Few are eager to be the person at the office who points out a problem, for fear of being labeled disruptive or negative. And much has been written on the importance of positive attitudes such as hope and optimism at work. Well, a new study indicates that complaints—and even anger—can actually improve outcomes in the workplace.
A series of studies highlighted in Human Relations journal (pdf) suggest that expressing anger in the workplace can actually lead to more people acknowledging a problem and getting it fixed. One study the authors highlighted found that negative emotional events in the workplace had a positive outcome 70% of the time. This doesn’t mean it’s bad to express positive feelings at work—those led to positive outcomes 94% of the time—it just means that a negative emotion doesn’t always lead to a negative outcome.
When a manager sets a “negative affective tone”—basically, when they convey dissatisfaction—employees in both individual and team settings tended to perform better. The findings aren’t universal; in the study on individual settings, employees who were “agreeable” performed better in response to negative emotions than those who were not as agreeable. (So if you’re a nice person, you’re more likely to respond well to anger.) In teams, the manager’s negative tone encouraged workers not to settle for less, and to delve into deeper problems.

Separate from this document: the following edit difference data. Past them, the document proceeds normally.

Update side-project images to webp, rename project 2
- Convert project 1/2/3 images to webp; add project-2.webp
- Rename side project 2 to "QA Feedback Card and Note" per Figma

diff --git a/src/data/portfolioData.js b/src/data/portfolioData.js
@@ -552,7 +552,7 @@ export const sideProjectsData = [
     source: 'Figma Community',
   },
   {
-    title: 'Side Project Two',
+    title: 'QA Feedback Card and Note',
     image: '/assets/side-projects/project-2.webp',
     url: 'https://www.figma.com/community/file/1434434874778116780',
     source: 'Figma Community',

The paper is a response to the feel-good studies that focus on what’s called “symmetrical outcomes”—the idea that positive emotions are mostly good for employees, and negative emotions lead to discontent. The authors, Dirk Lindebaum and Peter Jordan, argue that researchers should also look at the long-term utility of an emotion, and at the effect on the person on the receiving end.
There are similar observations in social situations, going against the idea that positivity is always the best policy. For example, sadness after a loss can lead to more open social connections. And even laudable qualities such as compassion can lead to fatigue and emotional burnout.

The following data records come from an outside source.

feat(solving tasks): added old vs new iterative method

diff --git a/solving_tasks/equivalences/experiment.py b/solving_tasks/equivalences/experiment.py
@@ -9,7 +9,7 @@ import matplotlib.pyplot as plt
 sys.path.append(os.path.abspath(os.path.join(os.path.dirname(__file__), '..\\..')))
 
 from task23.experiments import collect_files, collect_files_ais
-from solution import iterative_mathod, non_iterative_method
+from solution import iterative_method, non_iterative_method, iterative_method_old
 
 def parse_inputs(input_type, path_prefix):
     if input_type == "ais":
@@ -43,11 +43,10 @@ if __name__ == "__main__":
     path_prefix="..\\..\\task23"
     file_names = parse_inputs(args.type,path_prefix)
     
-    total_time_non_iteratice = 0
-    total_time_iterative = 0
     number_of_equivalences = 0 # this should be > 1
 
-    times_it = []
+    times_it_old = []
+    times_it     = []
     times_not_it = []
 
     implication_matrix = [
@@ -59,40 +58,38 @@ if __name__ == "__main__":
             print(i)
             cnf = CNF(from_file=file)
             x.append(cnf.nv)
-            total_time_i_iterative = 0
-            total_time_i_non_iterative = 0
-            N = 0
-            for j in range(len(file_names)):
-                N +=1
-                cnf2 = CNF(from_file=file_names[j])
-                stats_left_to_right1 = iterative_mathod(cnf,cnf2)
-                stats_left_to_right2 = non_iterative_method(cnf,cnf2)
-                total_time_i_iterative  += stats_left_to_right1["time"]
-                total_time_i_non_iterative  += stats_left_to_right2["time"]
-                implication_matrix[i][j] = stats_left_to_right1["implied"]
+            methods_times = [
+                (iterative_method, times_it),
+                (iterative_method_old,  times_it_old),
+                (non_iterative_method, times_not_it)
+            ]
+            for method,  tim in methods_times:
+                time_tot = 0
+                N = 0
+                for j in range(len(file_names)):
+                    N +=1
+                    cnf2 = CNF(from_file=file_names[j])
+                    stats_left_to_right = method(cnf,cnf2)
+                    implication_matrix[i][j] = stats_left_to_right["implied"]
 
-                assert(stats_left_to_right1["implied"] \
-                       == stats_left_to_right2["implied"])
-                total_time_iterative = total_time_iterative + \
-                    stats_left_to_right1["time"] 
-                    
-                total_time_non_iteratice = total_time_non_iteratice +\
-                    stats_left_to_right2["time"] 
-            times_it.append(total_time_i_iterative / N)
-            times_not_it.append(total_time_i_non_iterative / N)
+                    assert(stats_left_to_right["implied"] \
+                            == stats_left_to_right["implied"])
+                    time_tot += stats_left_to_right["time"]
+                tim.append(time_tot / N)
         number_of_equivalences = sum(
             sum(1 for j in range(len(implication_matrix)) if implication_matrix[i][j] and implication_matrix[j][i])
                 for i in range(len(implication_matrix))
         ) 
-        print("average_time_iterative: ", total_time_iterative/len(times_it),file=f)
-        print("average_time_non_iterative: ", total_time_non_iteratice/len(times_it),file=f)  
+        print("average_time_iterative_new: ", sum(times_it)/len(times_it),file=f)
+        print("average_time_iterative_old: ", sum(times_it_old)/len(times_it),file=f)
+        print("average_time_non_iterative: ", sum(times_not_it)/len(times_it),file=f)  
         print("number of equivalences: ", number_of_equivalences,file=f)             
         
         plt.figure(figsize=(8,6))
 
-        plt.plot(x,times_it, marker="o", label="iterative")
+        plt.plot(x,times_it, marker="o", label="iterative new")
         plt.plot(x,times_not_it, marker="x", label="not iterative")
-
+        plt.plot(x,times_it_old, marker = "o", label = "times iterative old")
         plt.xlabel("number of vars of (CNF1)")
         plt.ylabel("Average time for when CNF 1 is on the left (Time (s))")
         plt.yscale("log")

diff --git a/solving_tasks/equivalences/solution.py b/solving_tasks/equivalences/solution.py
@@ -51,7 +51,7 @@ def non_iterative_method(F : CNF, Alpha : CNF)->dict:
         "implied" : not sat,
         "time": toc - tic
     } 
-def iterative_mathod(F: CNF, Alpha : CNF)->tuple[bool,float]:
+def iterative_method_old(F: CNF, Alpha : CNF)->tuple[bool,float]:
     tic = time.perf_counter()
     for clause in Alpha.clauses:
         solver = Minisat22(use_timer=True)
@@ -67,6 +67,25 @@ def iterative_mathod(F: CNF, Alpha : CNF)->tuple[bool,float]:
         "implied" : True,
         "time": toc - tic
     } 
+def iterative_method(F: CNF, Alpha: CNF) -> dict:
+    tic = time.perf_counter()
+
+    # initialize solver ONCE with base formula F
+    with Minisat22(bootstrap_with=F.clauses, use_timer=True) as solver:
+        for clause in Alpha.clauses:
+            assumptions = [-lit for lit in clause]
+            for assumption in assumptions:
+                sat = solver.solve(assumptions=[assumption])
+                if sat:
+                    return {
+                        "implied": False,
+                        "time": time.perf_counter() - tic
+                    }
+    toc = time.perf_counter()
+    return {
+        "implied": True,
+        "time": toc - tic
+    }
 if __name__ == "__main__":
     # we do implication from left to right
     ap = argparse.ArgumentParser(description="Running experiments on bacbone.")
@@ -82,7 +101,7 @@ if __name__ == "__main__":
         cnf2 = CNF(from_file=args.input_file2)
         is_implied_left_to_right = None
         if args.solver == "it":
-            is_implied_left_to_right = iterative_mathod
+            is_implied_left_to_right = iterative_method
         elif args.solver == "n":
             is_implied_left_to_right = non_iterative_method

It’s worth noting that the researchers don’t instruct employers or employees to be unkind. So when it comes to expressing anger about something at work, you should probably still be polite.
Germany Ebola scare as Nigerian woman showing symptoms of killer disease faints in jobcentre forcing 600 people into quarantine
- Woman arrived at the jobcentre with a high fever, then collapsed
- Hundreds of visitors and staff in the building were held for several hours
- The suspected Ebola victim has been taken to Berlin’s Charite hospital
A woman was rushed to hospital and hundreds of people were quarantined today after she showed symptoms of Ebola virus infection in a jobcentre in Germany.
As many as 600 visitors and staff at the employment office building in Berlin were also stopped from leaving for several hours as emergency services sealed off part of the street.
The mass-circulation daily Bild said the woman had fainted, that she hailed from Nigeria and that she said later that she had recently been in contact with people infected with Ebola.